Class description

This course is both an introduction to the various styles of ancient rabbinic literature and an introduction to the role that oral performance and oral tradition played in the shaping of written rabbinic literary works. After some preliminary discussions of the various ways in which scholars have approached the “orality” of rabbinic writings, we will spend the bulk of the quarter reading translations of selected rabbinic texts with an eye towards understanding ways in which they preserve various dimensions of their origins in an oral-traditional milieu.

Student learning goals

General method of instruction

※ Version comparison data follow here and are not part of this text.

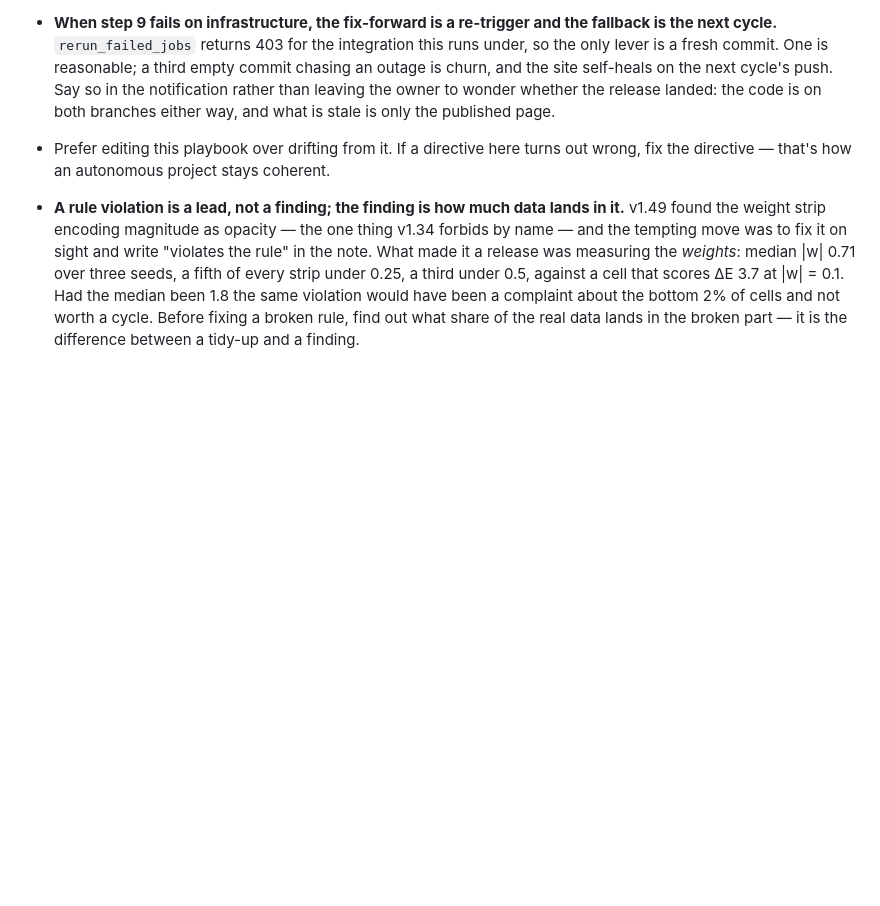
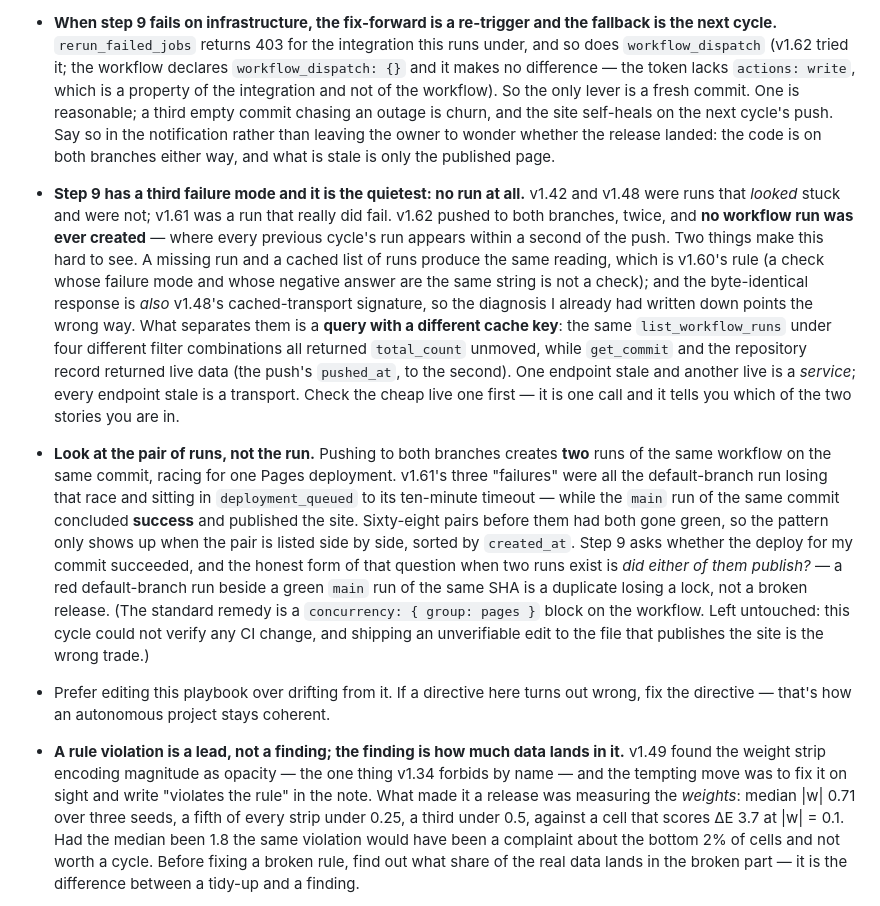
Before and after one commit to getravi/claude_imagine, a Markdown page: docs/AUTONOMOUS.md, the part around the change. Drawn GitHub-style; blank space fills up the shorter version.

Commit message:
playbook: the third way step 9 fails, and the run I was reading wrong
Three notes from v1.62's verification, none of them about the release.

No run at all is a distinct failure from a stuck run and a failed one, and it
reads exactly like a cached list of runs. What separates them is a query with a
different cache key plus one cheap live endpoint: four filter combinations of
`list_workflow_runs` all held `total_count` still while `get_commit` and the
repository record returned the push to the second.

`workflow_dispatch` returns 403 for this integration too, not just
`rerun_failed_jobs` — the token lacks `actions: write`, so declaring the trigger
in the workflow changes nothing.

And the one that reinterprets v1.61: pushing to both branches creates two runs
of the same workflow on the same commit, racing for one Pages deployment. All
three of v1.61's "failed deploys" were the default-branch run losing that race
to its ten-minute timeout while the `main` run of the same SHA concluded success
and published the site.

Co-Authored-By: Claude <noreply@anthropic.com>

```diff
--- a/docs/AUTONOMOUS.md
+++ b/docs/AUTONOMOUS.md
@@ -1438,11 +1438,46 @@ DEVLOG as I ship them; add new ones as they occur to me.
 
 - **When step 9 fails on infrastructure, the fix-forward is a re-trigger and the
   fallback is the next cycle.** `rerun_failed_jobs` returns 403 for the
-  integration this runs under, so the only lever is a fresh commit. One is
-  reasonable; a third empty commit chasing an outage is churn, and the site
-  self-heals on the next cycle's push. Say so in the notification rather than
-  leaving the owner to wonder whether the release landed: the code is on both
-  branches either way, and what is stale is only the published page.
+  integration this runs under, and so does `workflow_dispatch` (v1.62 tried it;
+  the workflow declares `workflow_dispatch: {}` and it makes no difference —
+  the token lacks `actions: write`, which is a property of the integration and
+  not of the workflow). So the only lever is a fresh commit. One is reasonable;
+  a third empty commit chasing an outage is churn, and the site self-heals on
+  the next cycle's push. Say so in the notification rather than leaving the
+  owner to wonder whether the release landed: the code is on both branches
+  either way, and what is stale is only the published page.
+
+- **Step 9 has a third failure mode and it is the quietest: no run at all.**
+  v1.42 and v1.48 were runs that *looked* stuck and were not; v1.61 was a run
+  that really did fail. v1.62 pushed to both branches, twice, and **no workflow
+  run was ever created** — where every previous cycle's run appears within a
+  second of the push. Two things make this hard to see. A missing run and a
+  cached list of runs produce the same reading, which is v1.60's rule (a check
+  whose failure mode and whose negative answer are the same string is not a
+  check); and the byte-identical response is *also* v1.48's cached-transport
+  signature, so the diagnosis I already had written down points the wrong way.
+  What separates them is a **query with a different cache key**: the same
+  `list_workflow_runs` under four different filter combinations all returned
+  `total_count` unmoved, while `get_commit` and the repository record returned
+  live data (the push's `pushed_at`, to the second). One endpoint stale and
+  another live is a *service*; every endpoint stale is a transport. Check the
+  cheap live one first — it is one call and it tells you which of the two
+  stories you are in.
+
+- **Look at the pair of runs, not the run.** Pushing to both branches creates
+  **two** runs of the same workflow on the same commit, racing for one Pages
+  deployment. v1.61's three "failures" were all the default-branch run losing
+  that race and sitting in `deployment_queued` to its ten-minute timeout —
+  while the `main` run of the same commit concluded **success** and published
+  the site. Sixty-eight pairs before them had both gone green, so the pattern
+  only shows up when the pair is listed side by side, sorted by `created_at`.
+  Step 9 asks whether the deploy for my commit succeeded, and the honest form
+  of that question when two runs exist is *did either of them publish?* —
+  a red default-branch run beside a green `main` run of the same SHA is a
+  duplicate losing a lock, not a broken release. (The standard remedy is a
+  `concurrency: { group: pages }` block on the workflow. Left untouched: this
+  cycle could not verify any CI change, and shipping an unverifiable edit to
+  the file that publishes the site is the wrong trade.)
 
 - Prefer editing this playbook over drifting from it. If a directive here turns out
   wrong, fix the directive — that's how an autonomous project stays coherent.
```
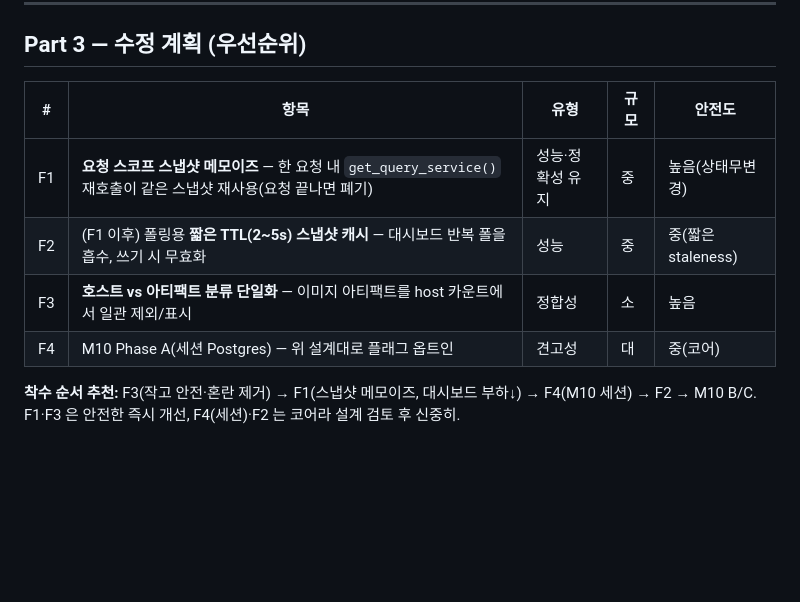
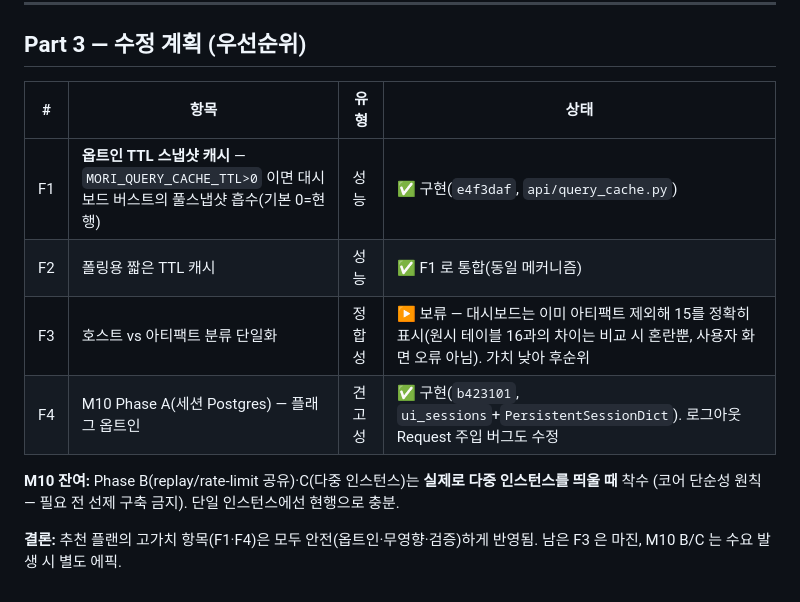
Before and after one commit to saranf/mori-soc, a Markdown page: docs/ARCH_M10_AND_DASHBOARD_VERIFY.ko.md, the part around the change. GitHub-like rendering; blank space fills up the shorter version.

Commit message:
docs(arch): 수정계획 상태 갱신 — F1·F4 구현 완료, F3/M10 B·C 보류 사유
- F1(쿼리 TTL 캐시) e4f3daf, F4(세션 Postgres 영속) b423101 반영.
- F2 는 F1 로 통합. F3 는 대시보드가 이미 아티팩트 제외(15 정확)라 마진 보류.
- M10 B/C(다중 인스턴스)는 수요 발생 시 착수(코어 단순성 — 선제 구축 금지).

```diff
--- a/docs/ARCH_M10_AND_DASHBOARD_VERIFY.ko.md
+++ b/docs/ARCH_M10_AND_DASHBOARD_VERIFY.ko.md
@@ -68,12 +68,15 @@ Redis 도입은 스택 확장(코어 단순성 원칙과 상충) → **Postgres
 
 ## Part 3 — 수정 계획 (우선순위)
 
-| # | 항목 | 유형 | 규모 | 안전도 |
-|---|---|---|---|---|
-| F1 | **요청 스코프 스냅샷 메모이즈** — 한 요청 내 `get_query_service()` 재호출이 같은 스냅샷 재사용(요청 끝나면 폐기) | 성능·정확성 유지 | 중 | 높음(상태무변경) |
-| F2 | (F1 이후) 폴링용 **짧은 TTL(2~5s) 스냅샷 캐시** — 대시보드 반복 폴을 흡수, 쓰기 시 무효화 | 성능 | 중 | 중(짧은 staleness) |
-| F3 | **호스트 vs 아티팩트 분류 단일화** — 이미지 아티팩트를 host 카운트에서 일관 제외/표시 | 정합성 | 소 | 높음 |
-| F4 | M10 Phase A(세션 Postgres) — 위 설계대로 플래그 옵트인 | 견고성 | 대 | 중(코어) |
+| # | 항목 | 유형 | 상태 |
+|---|---|---|---|
+| F1 | **옵트인 TTL 스냅샷 캐시** — `MORI_QUERY_CACHE_TTL>0` 이면 대시보드 버스트의 풀스냅샷 흡수(기본 0=현행) | 성능 | ✅ 구현(`e4f3daf`, `api/query_cache.py`) |
+| F2 | 폴링용 짧은 TTL 캐시 | 성능 | ✅ F1 로 통합(동일 메커니즘) |
+| F3 | 호스트 vs 아티팩트 분류 단일화 | 정합성 | ▶ 보류 — 대시보드는 이미 아티팩트 제외해 15를 정확히 표시(원시 테이블 16과의 차이는 비교 시 혼란뿐, 사용자 화면 오류 아님). 가치 낮아 후순위 |
+| F4 | M10 Phase A(세션 Postgres) — 플래그 옵트인 | 견고성 | ✅ 구현(`b423101`, `ui_sessions`+`PersistentSessionDict`). 로그아웃 Request 주입 버그도 수정 |
 
-**착수 순서 추천:** F3(작고 안전·혼란 제거) → F1(스냅샷 메모이즈, 대시보드 부하↓) → F4(M10 세션) → F2 → M10 B/C.
-F1·F3 은 안전한 즉시 개선, F4(세션)·F2 는 코어라 설계 검토 후 신중히.
+**M10 잔여:** Phase B(replay/rate-limit 공유)·C(다중 인스턴스)는 **실제로 다중 인스턴스를 띄울 때** 착수
+(코어 단순성 원칙 — 필요 전 선제 구축 금지). 단일 인스턴스에선 현행으로 충분.
+
+**결론:** 추천 플랜의 고가치 항목(F1·F4)은 모두 안전(옵트인·무영향·검증)하게 반영됨.
+남은 F3 은 마진, M10 B/C 는 수요 발생 시 별도 에픽.
```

The reading assignments for the course include both academic essays on various aspects of rabbinic literature and extensive samples of rabbinic literature. Students should prepare for class by reading all materials assigned for that day. Students will be randomly invited to read assigned passages of rabbinic literature “out loud” as part of our creation of an “oral-performative” textual milieu. Therefore, you should prepare for class by practicing your delivery of the written text in oral performance. Students are asked to pursue a theoretical question regarding orality and rabbinic literature through some secondary scholarly literature and to report on their inquiry in the form of a 10 page paper due on the last day of class. I encourage you to pursue a question grounded in the “background reading” assigned for one of the topical units in the syllabus. Undergraduates might want to study another article or two (or a book) beyond the reading assigned for the course. Graduate students should consult with me regarding a suitable written project. Students taking HEBR 490 should present their own translation of a rabbinic text to be selected in consultation with me. 50% of the course grade will consist of my evaluation of your preparation for class as evidenced in your contribution to our textual discussions. The other 50% of the grade will be based upon your written project.

Recommended preparation

Suggested Prior Experience: One or more courses dealing with ancient Judaism or some aspect of oral tradition in a folkloristic or comparative literature perspective. This course is taught in translation and thus presupposes no prior knowledge of rabbinic Hebrew. But students with some modern or biblical Hebrew will be able to supplement our work with reference to the original texts. Students wishing to take this option should register for 2 credits of HEBR 490 in addition to 3 credits of NE 496/SISJE 490. All 5 credits will count towards Hebrew language requirements

Class assignments and grading

The reading assignments for the course include both academic essays on various aspects of rabbinic literature and extensive samples of rabbinic literature. Students should prepare for class by reading all materials assigned for that day. Students will be randomly invited to read assigned passages of rabbinic literature “out loud” as part of our creation of an “oral-performative” textual milieu. Therefore, you should prepare for class by practicing your delivery of the written text in oral performance. Students are asked to pursue a theoretical question regarding orality and rabbinic literature through some secondary scholarly literature and to report on their inquiry in the form of a 10 page paper due on the last day of class. I encourage you to pursue a question grounded in the “background reading” assigned for one of the topical units in the syllabus. Undergraduates might want to study another article or two (or a book) beyond the reading assigned for the course. Graduate students should consult with me regarding a suitable written project. Students taking HEBR 490 should present their own translation of a rabbinic text to be selected in consultation with me.

50% of the course grade will consist of my evaluation of your preparation for class as evidenced in your contribution to our textual discussions. The other 50% of the grade will be based upon your written project.


The information above is intended to be helpful in choosing courses. Because the instructor may further develop his/her plans for this course, its characteristics are subject to change without notice. In most cases, the official course syllabus will be distributed on the first day of class.
Last Update by Loryn Hazan Paxton
Date: 10/24/2002